ACTIVITY>
The answer must be every line of the records in which the string "sheet" appears.

INPUT FOR THIS TASK>
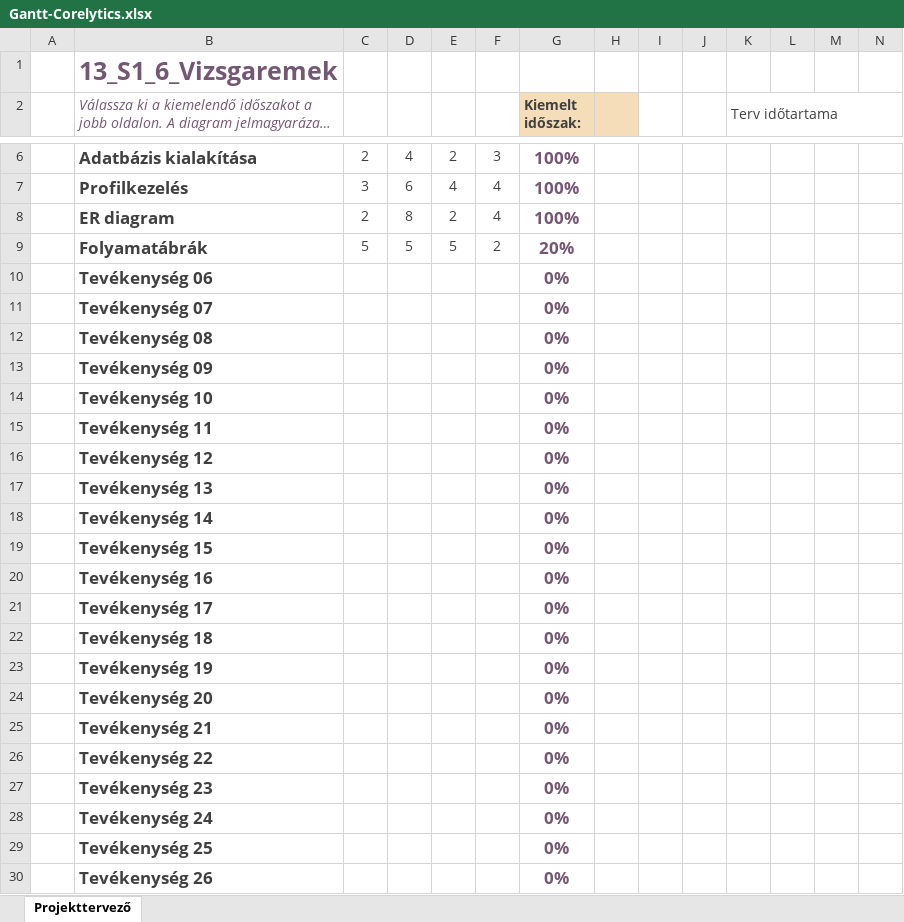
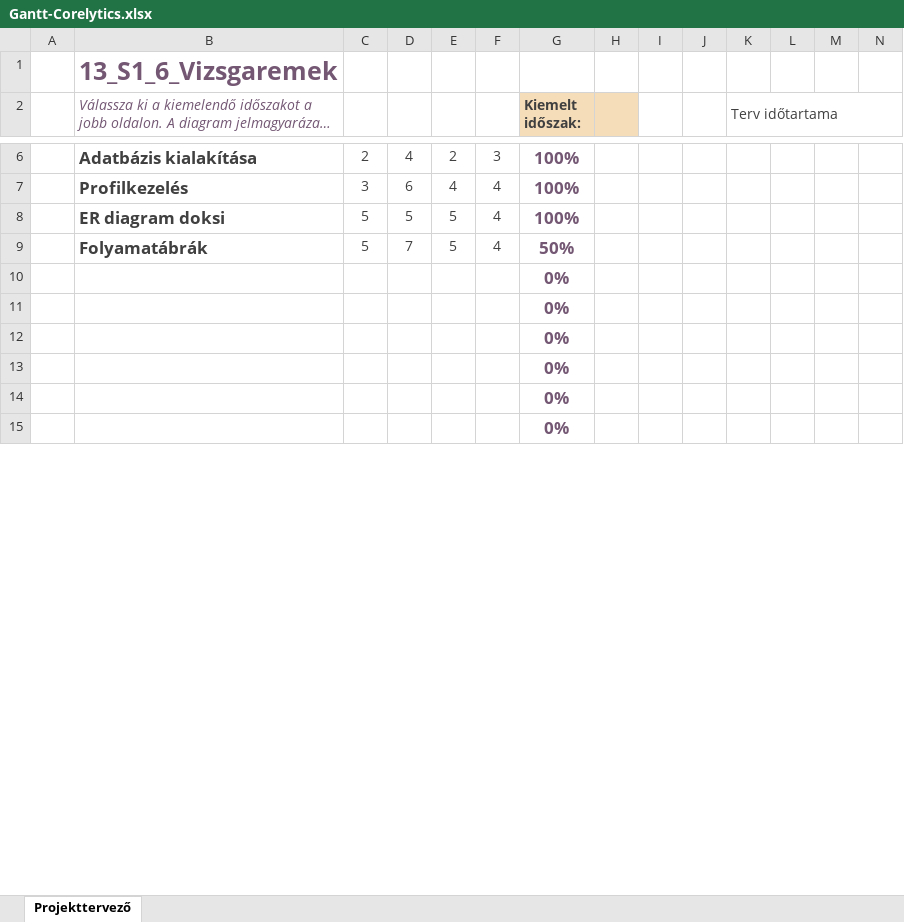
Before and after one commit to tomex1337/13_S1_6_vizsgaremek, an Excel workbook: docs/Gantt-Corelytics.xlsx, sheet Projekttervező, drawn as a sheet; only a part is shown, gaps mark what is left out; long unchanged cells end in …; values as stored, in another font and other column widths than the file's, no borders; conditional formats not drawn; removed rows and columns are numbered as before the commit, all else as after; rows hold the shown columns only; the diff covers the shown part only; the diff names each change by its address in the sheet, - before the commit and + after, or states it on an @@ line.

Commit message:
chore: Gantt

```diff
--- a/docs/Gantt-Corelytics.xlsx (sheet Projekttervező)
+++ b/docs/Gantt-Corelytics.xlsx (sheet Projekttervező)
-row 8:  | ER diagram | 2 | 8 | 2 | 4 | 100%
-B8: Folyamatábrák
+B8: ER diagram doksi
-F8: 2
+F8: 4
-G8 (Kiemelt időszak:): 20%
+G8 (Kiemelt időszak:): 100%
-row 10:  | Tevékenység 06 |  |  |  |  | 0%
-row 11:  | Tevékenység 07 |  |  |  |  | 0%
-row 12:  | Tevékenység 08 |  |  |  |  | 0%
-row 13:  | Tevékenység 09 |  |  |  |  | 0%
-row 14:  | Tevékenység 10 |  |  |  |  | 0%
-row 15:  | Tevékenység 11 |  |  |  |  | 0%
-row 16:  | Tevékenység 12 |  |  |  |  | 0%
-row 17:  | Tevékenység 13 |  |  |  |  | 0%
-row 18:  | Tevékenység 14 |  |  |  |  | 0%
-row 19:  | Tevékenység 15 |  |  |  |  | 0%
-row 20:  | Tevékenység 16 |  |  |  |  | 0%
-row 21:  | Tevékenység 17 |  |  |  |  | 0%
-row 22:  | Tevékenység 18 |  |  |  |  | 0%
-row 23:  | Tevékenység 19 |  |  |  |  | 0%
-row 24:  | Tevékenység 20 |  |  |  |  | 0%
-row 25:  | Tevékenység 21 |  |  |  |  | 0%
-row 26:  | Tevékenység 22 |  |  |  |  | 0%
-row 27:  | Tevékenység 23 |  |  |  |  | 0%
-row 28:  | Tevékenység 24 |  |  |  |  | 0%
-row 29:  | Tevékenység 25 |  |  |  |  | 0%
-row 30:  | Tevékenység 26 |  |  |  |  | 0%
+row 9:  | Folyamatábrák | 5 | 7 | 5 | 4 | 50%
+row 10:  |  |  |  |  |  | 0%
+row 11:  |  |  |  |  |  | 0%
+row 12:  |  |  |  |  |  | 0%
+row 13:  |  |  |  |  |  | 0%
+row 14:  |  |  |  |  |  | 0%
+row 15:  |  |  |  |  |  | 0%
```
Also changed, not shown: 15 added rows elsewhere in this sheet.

==

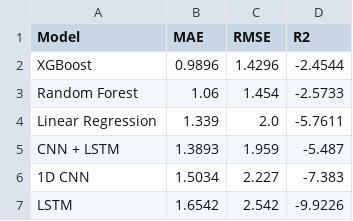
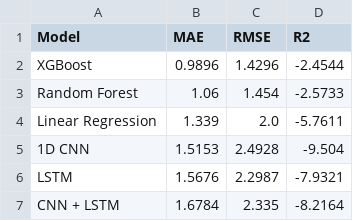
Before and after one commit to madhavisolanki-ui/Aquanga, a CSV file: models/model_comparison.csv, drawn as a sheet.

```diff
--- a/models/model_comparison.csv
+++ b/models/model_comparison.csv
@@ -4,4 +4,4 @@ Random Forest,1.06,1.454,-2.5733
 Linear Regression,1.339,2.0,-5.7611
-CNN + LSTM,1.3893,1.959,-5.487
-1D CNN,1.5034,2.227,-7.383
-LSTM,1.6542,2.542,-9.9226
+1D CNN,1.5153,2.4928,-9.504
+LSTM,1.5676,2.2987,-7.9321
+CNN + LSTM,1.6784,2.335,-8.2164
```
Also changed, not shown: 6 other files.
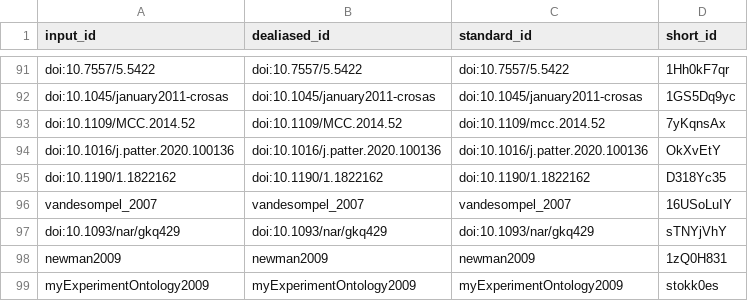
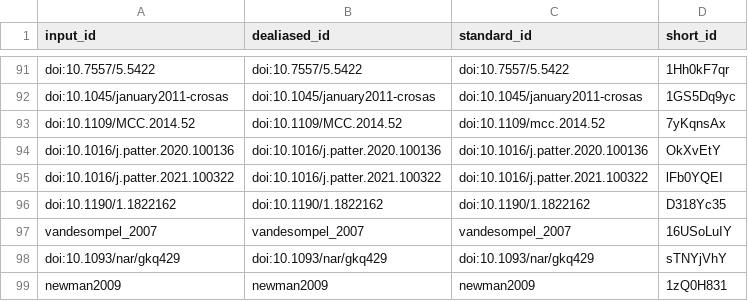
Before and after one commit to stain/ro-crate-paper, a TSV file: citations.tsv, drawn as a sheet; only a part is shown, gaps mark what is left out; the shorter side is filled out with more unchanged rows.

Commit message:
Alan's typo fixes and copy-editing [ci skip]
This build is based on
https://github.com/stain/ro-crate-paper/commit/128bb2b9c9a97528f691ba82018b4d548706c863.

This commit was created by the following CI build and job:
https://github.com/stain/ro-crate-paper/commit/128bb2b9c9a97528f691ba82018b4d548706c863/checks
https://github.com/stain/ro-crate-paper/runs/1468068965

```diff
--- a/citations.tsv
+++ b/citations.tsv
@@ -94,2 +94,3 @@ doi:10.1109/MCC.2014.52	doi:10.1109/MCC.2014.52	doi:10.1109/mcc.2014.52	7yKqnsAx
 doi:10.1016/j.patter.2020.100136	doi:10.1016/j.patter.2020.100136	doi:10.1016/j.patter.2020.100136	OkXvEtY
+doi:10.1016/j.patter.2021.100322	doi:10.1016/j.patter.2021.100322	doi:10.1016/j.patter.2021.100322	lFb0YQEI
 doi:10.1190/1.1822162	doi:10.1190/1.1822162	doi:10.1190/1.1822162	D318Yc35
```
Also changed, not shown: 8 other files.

PROBLEM SOLUTION>
Before and after one commit to tomex1337/13_S1_6_vizsgaremek, an Excel workbook: docs/Gantt-Corelytics.xlsx, sheet Projekttervező, drawn as a sheet; only a part is shown, gaps mark what is left out; long unchanged cells end in …; values as stored, in another font and other column widths than the file's, no borders; conditional formats not drawn; removed rows and columns are numbered as before the commit, all else as after; rows hold the shown columns only; the diff covers the shown part only; the diff names each change by its address in the sheet, - before the commit and + after, or states it on an @@ line.
--- a/docs/Gantt-Corelytics.xlsx (sheet Projekttervező)
+++ b/docs/Gantt-Corelytics.xlsx (sheet Projekttervező)
Also changed, not shown: 15 added rows elsewhere in this sheet.
Before and after one commit to madhavisolanki-ui/Aquanga, a CSV file: models/model_comparison.csv, drawn as a sheet.
Before and after one commit to stain/ro-crate-paper, a TSV file: citations.tsv, drawn as a sheet; only a part is shown, gaps mark what is left out; the shorter side is filled out with more unchanged rows.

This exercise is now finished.